> Exercise requirements: If a line of the records contains the word "resumeItemListEnd", list it.

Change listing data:

******

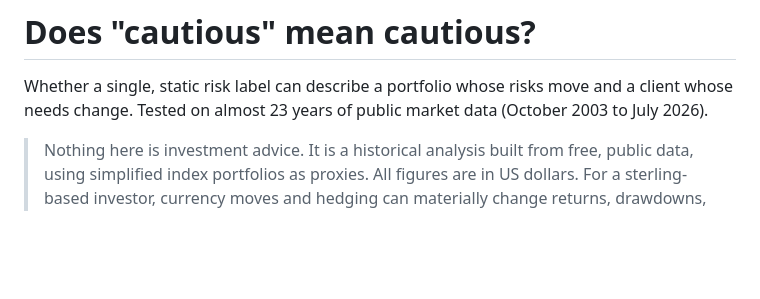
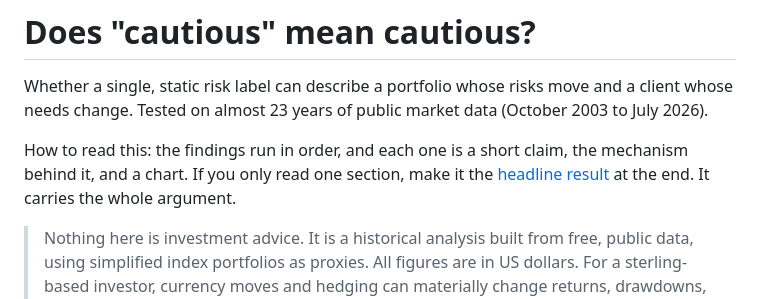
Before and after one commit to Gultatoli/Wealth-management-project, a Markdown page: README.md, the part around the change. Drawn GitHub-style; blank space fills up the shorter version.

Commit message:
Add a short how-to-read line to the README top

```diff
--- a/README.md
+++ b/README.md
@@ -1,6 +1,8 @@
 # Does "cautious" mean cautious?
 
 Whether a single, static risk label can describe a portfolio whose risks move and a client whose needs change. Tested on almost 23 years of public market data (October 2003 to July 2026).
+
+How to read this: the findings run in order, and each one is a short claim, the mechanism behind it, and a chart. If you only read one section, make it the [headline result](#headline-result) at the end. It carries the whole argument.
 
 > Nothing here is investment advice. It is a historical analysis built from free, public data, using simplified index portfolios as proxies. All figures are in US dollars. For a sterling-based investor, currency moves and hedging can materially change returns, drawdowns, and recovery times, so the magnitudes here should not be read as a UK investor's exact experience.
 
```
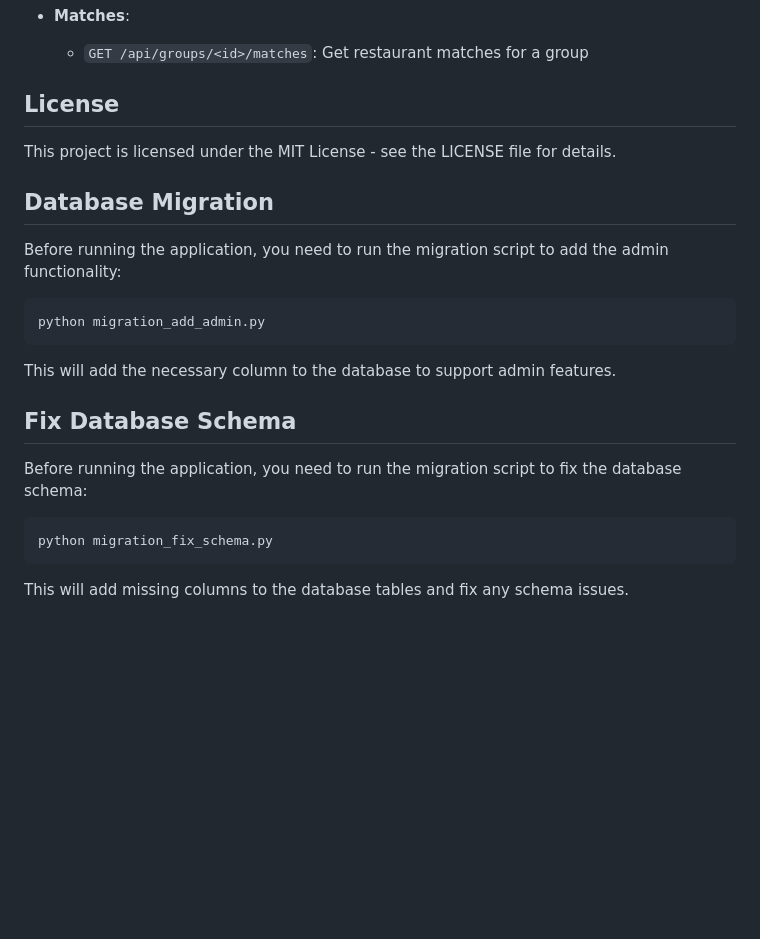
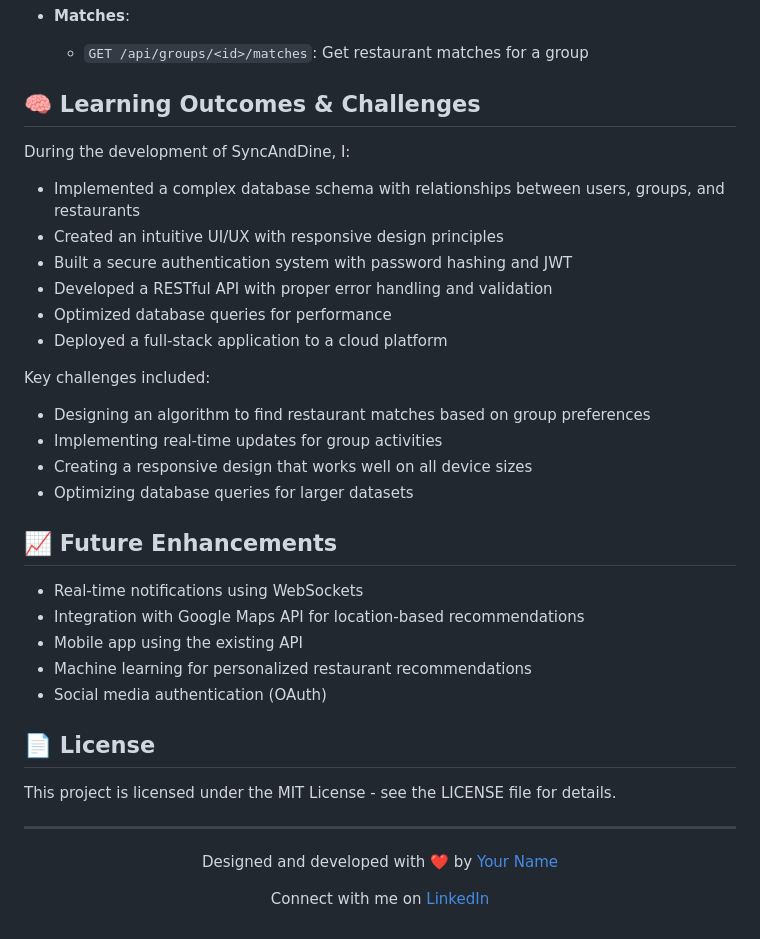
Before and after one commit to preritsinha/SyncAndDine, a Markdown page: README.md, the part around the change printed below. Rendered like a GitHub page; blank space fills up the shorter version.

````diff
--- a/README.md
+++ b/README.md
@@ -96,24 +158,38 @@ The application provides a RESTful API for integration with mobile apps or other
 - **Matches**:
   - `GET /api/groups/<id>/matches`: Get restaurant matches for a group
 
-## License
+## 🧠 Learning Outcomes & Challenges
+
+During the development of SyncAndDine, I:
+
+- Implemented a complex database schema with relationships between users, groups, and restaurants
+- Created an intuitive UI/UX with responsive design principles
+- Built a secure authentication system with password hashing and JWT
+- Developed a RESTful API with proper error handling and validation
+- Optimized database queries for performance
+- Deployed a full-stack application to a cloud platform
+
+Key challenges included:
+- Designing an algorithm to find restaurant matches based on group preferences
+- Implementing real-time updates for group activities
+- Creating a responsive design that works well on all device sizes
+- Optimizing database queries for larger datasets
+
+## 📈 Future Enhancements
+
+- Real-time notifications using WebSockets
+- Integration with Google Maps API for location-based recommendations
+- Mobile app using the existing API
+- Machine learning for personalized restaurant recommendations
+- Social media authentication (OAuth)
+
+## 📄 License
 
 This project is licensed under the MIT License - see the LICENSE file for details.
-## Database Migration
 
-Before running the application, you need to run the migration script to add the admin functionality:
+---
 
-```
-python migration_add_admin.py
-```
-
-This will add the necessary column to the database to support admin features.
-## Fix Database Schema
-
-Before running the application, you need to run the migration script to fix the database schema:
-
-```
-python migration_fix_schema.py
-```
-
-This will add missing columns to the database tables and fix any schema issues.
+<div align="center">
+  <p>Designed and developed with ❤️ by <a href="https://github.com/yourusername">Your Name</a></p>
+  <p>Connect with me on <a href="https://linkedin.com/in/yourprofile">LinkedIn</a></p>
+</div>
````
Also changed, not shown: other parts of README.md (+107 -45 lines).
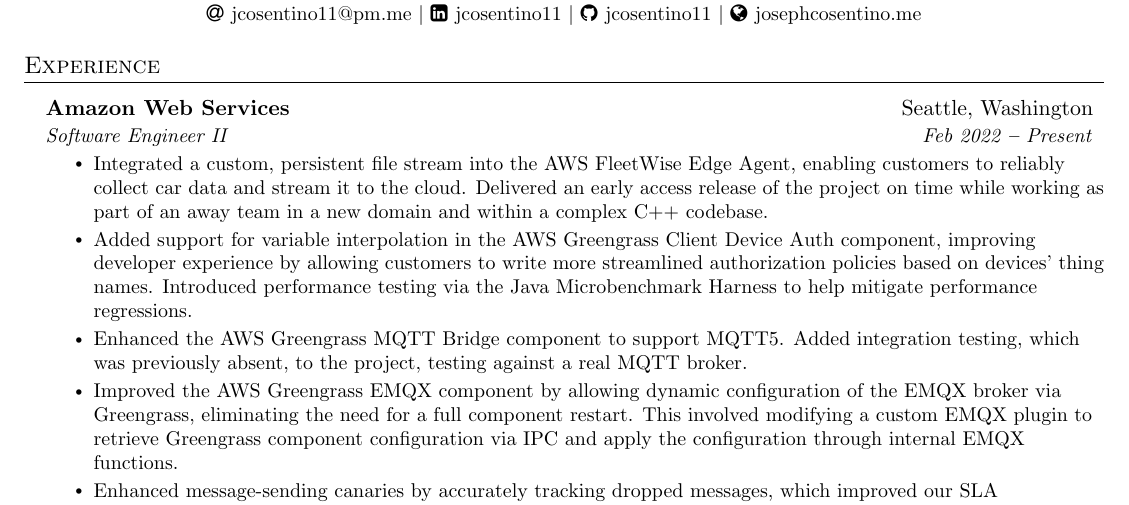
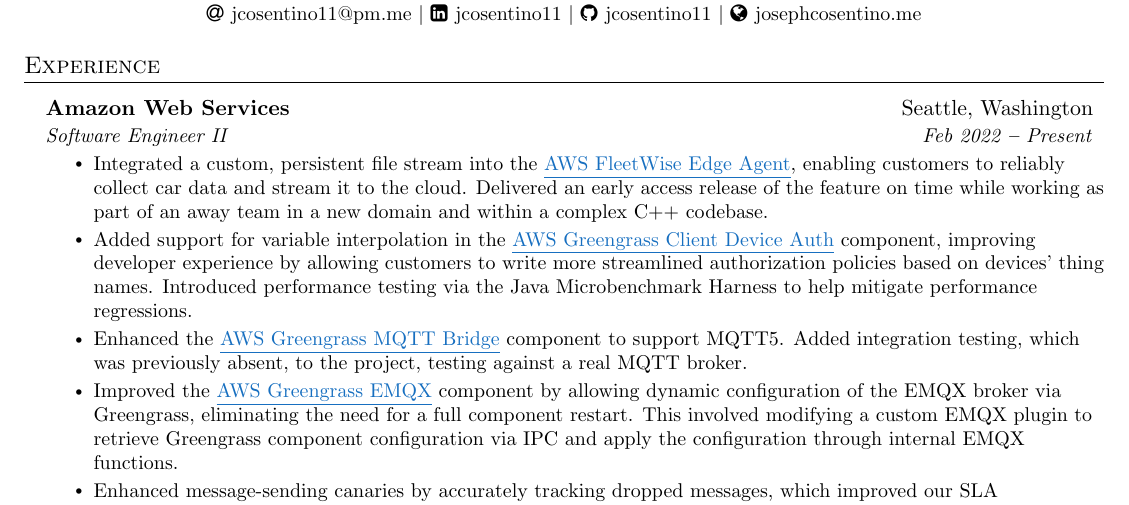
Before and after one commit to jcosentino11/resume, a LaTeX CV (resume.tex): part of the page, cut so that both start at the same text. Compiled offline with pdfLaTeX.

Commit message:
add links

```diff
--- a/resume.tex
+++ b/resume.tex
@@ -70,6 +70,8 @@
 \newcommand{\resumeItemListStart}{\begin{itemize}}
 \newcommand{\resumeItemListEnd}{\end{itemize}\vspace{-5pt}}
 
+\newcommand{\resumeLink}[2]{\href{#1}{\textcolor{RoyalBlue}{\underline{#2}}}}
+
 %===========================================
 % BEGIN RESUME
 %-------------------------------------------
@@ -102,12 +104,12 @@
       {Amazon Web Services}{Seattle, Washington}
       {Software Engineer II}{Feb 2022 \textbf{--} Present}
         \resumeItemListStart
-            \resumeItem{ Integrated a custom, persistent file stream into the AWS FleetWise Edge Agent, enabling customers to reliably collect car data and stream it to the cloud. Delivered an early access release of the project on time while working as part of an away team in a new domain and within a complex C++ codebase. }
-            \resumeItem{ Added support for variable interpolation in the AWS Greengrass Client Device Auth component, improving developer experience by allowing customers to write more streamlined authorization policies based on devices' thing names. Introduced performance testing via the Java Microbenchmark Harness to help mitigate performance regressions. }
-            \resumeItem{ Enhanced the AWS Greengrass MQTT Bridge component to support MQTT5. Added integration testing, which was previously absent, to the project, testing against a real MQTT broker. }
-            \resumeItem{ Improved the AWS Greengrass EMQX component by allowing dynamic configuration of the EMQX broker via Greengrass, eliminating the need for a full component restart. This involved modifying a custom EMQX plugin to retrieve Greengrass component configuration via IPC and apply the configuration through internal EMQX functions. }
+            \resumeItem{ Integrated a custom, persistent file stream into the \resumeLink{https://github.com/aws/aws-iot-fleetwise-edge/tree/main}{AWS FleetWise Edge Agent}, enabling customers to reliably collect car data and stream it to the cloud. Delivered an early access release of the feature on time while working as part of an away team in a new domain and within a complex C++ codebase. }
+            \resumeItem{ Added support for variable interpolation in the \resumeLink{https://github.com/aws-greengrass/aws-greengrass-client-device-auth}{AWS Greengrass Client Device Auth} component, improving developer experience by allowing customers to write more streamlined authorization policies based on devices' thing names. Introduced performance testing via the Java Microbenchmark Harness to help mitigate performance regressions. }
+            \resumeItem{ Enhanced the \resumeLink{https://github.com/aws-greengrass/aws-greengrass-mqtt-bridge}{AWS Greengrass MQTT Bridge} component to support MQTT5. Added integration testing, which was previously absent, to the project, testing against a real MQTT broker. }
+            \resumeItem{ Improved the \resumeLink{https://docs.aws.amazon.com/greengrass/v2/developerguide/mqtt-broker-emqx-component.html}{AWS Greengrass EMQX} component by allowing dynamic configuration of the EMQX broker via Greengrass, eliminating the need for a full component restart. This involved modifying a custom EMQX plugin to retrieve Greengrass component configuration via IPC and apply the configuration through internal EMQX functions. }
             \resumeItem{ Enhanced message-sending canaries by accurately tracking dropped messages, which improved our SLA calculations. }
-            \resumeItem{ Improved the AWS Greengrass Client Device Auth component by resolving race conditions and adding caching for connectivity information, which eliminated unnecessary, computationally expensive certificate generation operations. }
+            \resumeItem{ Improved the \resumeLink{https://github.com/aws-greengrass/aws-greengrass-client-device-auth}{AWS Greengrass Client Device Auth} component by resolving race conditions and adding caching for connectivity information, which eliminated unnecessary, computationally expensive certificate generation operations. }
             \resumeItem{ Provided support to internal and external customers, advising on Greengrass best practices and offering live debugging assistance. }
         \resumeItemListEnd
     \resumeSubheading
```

******

> Finished task:
 \newcommand{\resumeItemListEnd}{\end{itemize}\vspace{-5pt}}
         \resumeItemListEnd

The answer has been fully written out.